You will want to steer clear of natural rocks. These types of rocks can often get really cold or really hot depending on the environment. The surface can reach a severe temperature that could harm or injure your snake and you don’t want that occurring.

If you are wanting to stick with a more natural habitat, you can add slate rock to your enclosure. This type of rock doesn’t overheat where it can burn your snake and it is often perfect for them to slither upon to bask in the heat lamp.

You want to choose more artificial ornaments because they are lighter than natural objects. You don’t want these objects to fall on your snake or harm it with the heaviness that comes with a natural ornament. 

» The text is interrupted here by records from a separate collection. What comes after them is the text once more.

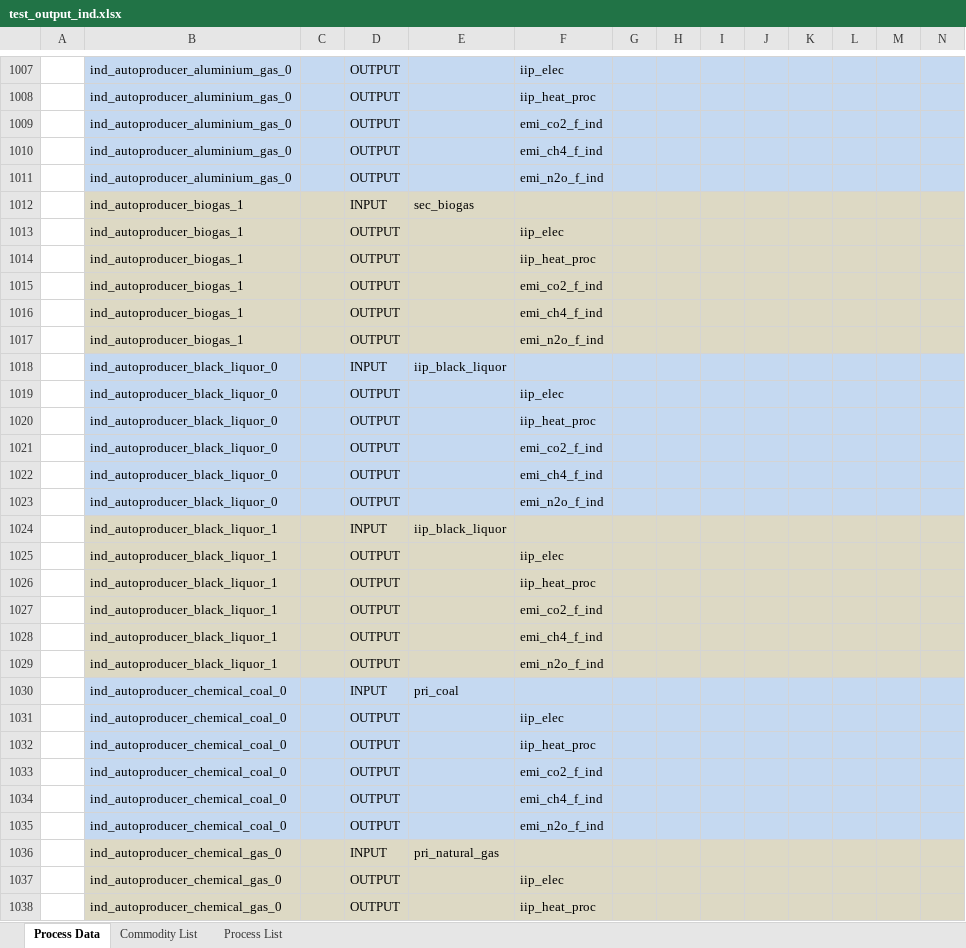
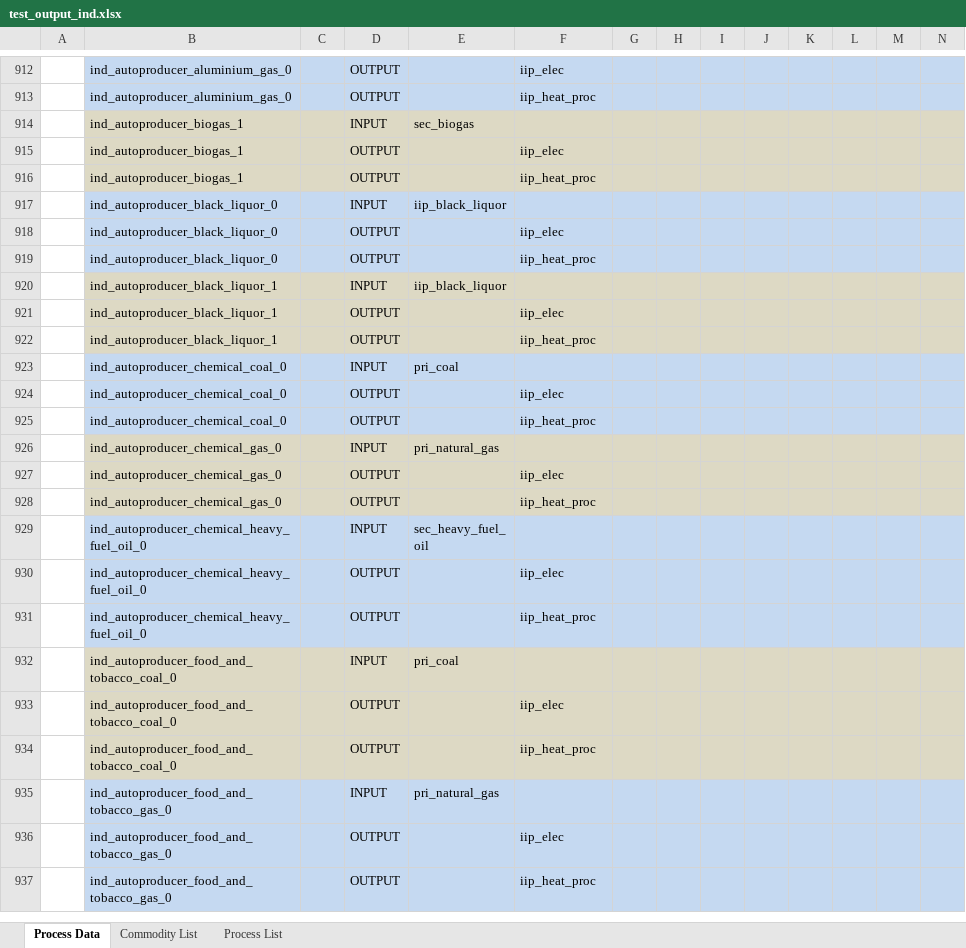
Before and after one commit to sedos-project/data_adapter_times, an Excel workbook: output_data/test_output_ind.xlsx, sheet Process Data, drawn as a sheet; only a part is shown, gaps mark what is left out; the shorter side is filled out with more unchanged rows; values as stored, in another font and other column widths than the file's, no borders; rows hold the shown columns only; the diff covers the shown part only; the diff names each change by its address in the sheet, - before the commit and + after, or states it on an @@ line.

Commit message:
fixed bugs regarding input data

```diff
--- a/output_data/test_output_ind.xlsx (sheet Process Data)
+++ b/output_data/test_output_ind.xlsx (sheet Process Data)
-row 1009:  | ind_autoproducer_aluminium_gas_0 |  | OUTPUT |  | emi_co2_f_ind
-row 1010:  | ind_autoproducer_aluminium_gas_0 |  | OUTPUT |  | emi_ch4_f_ind
-row 1011:  | ind_autoproducer_aluminium_gas_0 |  | OUTPUT |  | emi_n2o_f_ind
-row 1015:  | ind_autoproducer_biogas_1 |  | OUTPUT |  | emi_co2_f_ind
-row 1016:  | ind_autoproducer_biogas_1 |  | OUTPUT |  | emi_ch4_f_ind
-row 1017:  | ind_autoproducer_biogas_1 |  | OUTPUT |  | emi_n2o_f_ind
-row 1021:  | ind_autoproducer_black_liquor_0 |  | OUTPUT |  | emi_co2_f_ind
-row 1022:  | ind_autoproducer_black_liquor_0 |  | OUTPUT |  | emi_ch4_f_ind
-row 1023:  | ind_autoproducer_black_liquor_0 |  | OUTPUT |  | emi_n2o_f_ind
-row 1027:  | ind_autoproducer_black_liquor_1 |  | OUTPUT |  | emi_co2_f_ind
-row 1028:  | ind_autoproducer_black_liquor_1 |  | OUTPUT |  | emi_ch4_f_ind
-row 1029:  | ind_autoproducer_black_liquor_1 |  | OUTPUT |  | emi_n2o_f_ind
-row 1033:  | ind_autoproducer_chemical_coal_0 |  | OUTPUT |  | emi_co2_f_ind
-row 1034:  | ind_autoproducer_chemical_coal_0 |  | OUTPUT |  | emi_ch4_f_ind
-row 1035:  | ind_autoproducer_chemical_coal_0 |  | OUTPUT |  | emi_n2o_f_ind
```
Also changed, not shown: 612 removed rows elsewhere in this sheet, sheet Commodity List, config_data/SysSettings.xlsx, output_data/Scen_emission_all.xlsx, 4 other files.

If you have already provided two hiding spots on either side of the enclosure, you still want to provide partial cover in other areas. Remember that these snakes are often shy. Partial cover will allow you to get to know your snake as well as provide a way for the snake to warm up to you. Never use anything that you find outside such as tree branches or rocks. These can be contaminated with mites or other things that can be harmful to your milksnake. 

Best Temperature And Humidity For Milksnakes 

Temperature and humidity are very important for  Nelson’s Milksnake care. They come from warm, humid climates in South America and Central America. You will need to make sure that the environment resembles these locations.


There should be two areas in the vivarium: a hot side and a cold side. You want to have these options so your snake can warm itself when necessary. The hot or heated side should only take about one-third of your enclosure while the cool side should take up the rest of it.

The heated side should have not exceeded 90 degrees. You will want it to be between above 84 degrees but not over 90 degrees. The entire enclosure should range between 72 degrees to 82 degrees. You can safely drop the temperature to 65 degrees at night. You don’t want it to be too cold or you can send your snake into shock.

There are many ways to provide heat to the heated side of your snake’s habitat:

  • Heat Mat
  • Ceramic Bulb

Heat mats are great because you can control the temperature of them with a thermostat. If you’re using an aquarium and it has a glass bottom, you can put the heat mat beneath it to provide heat for your snake. You don’t want your snake to be directly on it.

Ceramic bulbs have a higher heat output so if you have a larger enclosure, you may want to choose this option. This option is more natural as well because the heat source will be from above instead of below. This source of heat will feel more natural for your snake.


The humidity level within your snake’s habitat should be about 30 to 50 percent so it means the environment will be quite humid. To make sure that the atmosphere stays pretty humid, you will need to make sure there is a large water bowl and that it is full.

Having a great ventilation system will help you keep the humidity at a consistent level. If you need to, you can add a mister that will keep the substrate moist and the humidity at a good level. Make sure to clean the substrate regularly. You don’t want mold growing in it.

Do Milksnakes Need Lighting? 

Nelson’s Milksnake is considered a nocturnal snake so you don’t need any special lighting for them. They will be sleeping during the day and so natural lighting is all you need. You may need additional lighting more for heat rather than light to help them with bone diseases.

Many types of snakes often get a bone disease because of the lack of Vitamin D. This breed of snake isn’t prone to getting it. You may want to include a UVB light so they still get some Vitamin D3. However, many experts will say that it is not essential. 

Caring For Your Milksnake 

Nelson’s Milk snakes are a great beginner pet for those who want to become a reptile owner. They have a great temperament and are easy to handle. You will not have to worry about too many obstacles when you are taking care of this animal. 

When you own a milk snake, you will find they are simple and docile. You don’t have to learn too many techniques, tips, and tricks and you will not have to worry about any aggressive strikes or temperament. You will definitely find yourself pleased with this as your pet.

If you are looking for a great pet snake to get started with then I would also suggest you check out my article:  9 Best Pet Snakes For Kids And Beginners!

Recent Posts